Image aided navigation uses the sensor images to navigate. Measurements of 3D terrain imagery can be obtained from EO/IR sensors. To navigate with images, a Digital Terrain Elevation Data (DTED) map database can be stored in memory. The sensor images can be correlated with the stored DTED map and an error can be computed. This error can be used to update an INS. The Kalman filter can fuse imagery and INS measurements by using the results from feature correspondence to correct the INS. Trajectory corrections are then fed back to improve future predictions. Another method uses the imagery to compute a new coordinate. The new coordinate is then uploaded to the UAV memory and used for navigation.
Another alternative navigation system is called Locata. This is basically a satellite navigation system installed on a series of ground based towers. It is a ground based positioning system with centimeter accuracy. The signals are one million times stronger than a satellite navigation signal and the accuracy has been demonstrated to in the order of 18 cm at 30 miles. System accuracy is on the order of 3 nanoseconds, more accurate than the atomic clocks installed on satellites. Another advantage over satellite navigation is that Locata will work inside of buildings. The Locata receive will also track both satellite signals and Locata signals. There are no atomic clocks, no cables and no reference network required for time corrections. Locata can synchronize in only 10 picoseconds.
BAE has recently developed a UAV navigation system that uses signals of opportunity called Navigation Signals of Opportunity (NAVSOP). This system can use cell phone towers, radio towers, microwave towers, TV signals and WiFi signals. All of these types of signals, if available, can be used to triangulate position. This appears to be an excellent solution, however there are some problems. One problem is that if the UAV is very close to a single cell phone tower, it will reject signals from other towers and a triangulation estimate will not be possible. Another effort is underway to combine the NAVSOP solution with other sensor position estimates. All of these inputs can be combined in a giant Kalman filter to select the best position estimate.
A final alternative navigation system that is in development is a cold atom IMU. Ultra cold atom interferometers are used to measure forces acting on matter.
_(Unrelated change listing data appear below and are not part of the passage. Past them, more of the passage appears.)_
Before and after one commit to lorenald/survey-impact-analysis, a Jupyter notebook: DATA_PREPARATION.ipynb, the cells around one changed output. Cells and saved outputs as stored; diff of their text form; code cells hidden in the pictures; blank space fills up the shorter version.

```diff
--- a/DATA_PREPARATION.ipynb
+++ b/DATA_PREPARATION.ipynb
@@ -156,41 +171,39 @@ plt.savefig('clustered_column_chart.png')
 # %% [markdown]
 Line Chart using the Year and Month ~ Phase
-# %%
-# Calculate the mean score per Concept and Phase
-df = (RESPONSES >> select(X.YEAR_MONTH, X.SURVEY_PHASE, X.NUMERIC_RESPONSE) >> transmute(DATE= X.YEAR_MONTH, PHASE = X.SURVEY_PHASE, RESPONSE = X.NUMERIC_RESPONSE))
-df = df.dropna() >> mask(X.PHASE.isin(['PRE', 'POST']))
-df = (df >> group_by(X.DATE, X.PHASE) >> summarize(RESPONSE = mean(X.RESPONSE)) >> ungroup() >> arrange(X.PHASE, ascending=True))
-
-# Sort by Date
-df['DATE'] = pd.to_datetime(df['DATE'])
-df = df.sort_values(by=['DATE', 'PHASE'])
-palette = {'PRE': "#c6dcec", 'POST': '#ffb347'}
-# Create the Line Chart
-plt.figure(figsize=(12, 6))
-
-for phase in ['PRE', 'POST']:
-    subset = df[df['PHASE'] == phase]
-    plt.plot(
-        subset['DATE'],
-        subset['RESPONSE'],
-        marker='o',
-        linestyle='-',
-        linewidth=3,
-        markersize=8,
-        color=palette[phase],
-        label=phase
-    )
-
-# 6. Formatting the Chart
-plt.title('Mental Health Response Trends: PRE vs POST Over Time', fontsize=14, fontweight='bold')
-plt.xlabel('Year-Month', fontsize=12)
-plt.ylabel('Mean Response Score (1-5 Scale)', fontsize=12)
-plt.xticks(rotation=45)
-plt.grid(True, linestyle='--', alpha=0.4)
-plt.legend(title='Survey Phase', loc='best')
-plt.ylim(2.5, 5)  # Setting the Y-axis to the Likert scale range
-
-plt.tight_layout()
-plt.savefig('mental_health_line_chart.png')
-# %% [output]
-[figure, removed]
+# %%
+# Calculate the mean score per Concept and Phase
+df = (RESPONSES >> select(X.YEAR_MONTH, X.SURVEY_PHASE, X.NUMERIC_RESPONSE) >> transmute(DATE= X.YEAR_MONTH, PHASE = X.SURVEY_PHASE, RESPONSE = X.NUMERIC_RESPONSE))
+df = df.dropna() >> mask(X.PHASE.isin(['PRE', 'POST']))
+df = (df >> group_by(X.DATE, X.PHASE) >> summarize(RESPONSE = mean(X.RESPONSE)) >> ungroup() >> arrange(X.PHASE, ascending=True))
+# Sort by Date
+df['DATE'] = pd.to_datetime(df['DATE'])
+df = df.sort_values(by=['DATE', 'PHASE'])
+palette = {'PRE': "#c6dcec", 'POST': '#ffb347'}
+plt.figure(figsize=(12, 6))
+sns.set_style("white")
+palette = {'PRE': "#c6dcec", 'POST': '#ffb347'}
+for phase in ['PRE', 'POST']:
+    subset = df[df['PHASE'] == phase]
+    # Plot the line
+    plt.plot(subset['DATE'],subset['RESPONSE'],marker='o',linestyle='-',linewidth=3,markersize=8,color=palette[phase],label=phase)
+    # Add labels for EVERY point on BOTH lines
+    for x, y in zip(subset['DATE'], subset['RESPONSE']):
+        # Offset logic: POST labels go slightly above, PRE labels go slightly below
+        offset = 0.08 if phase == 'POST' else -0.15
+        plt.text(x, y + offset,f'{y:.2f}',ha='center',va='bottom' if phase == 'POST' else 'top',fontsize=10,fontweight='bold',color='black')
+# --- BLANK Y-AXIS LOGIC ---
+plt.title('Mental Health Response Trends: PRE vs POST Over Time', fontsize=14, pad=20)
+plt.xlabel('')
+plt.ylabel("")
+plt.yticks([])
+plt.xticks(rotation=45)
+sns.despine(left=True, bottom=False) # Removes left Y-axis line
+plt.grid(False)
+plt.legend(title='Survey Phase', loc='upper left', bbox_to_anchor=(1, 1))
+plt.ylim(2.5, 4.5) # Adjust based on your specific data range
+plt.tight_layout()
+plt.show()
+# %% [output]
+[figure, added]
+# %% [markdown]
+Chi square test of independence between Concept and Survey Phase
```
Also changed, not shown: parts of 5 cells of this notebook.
Atoms are cooled to a very low temperature where they can be controlled. An INS that uses this technology will have very low drift rates. A typical INS has a drift rate of 1400 m/hr and a cold atom INS will have drift rates on the order of 5 m/hr. The goal is to demonstrate high precision atom interferometer INS. This system has the potential to replace satellite navigation as a primary solution in any types of air, ground, sea and space platforms.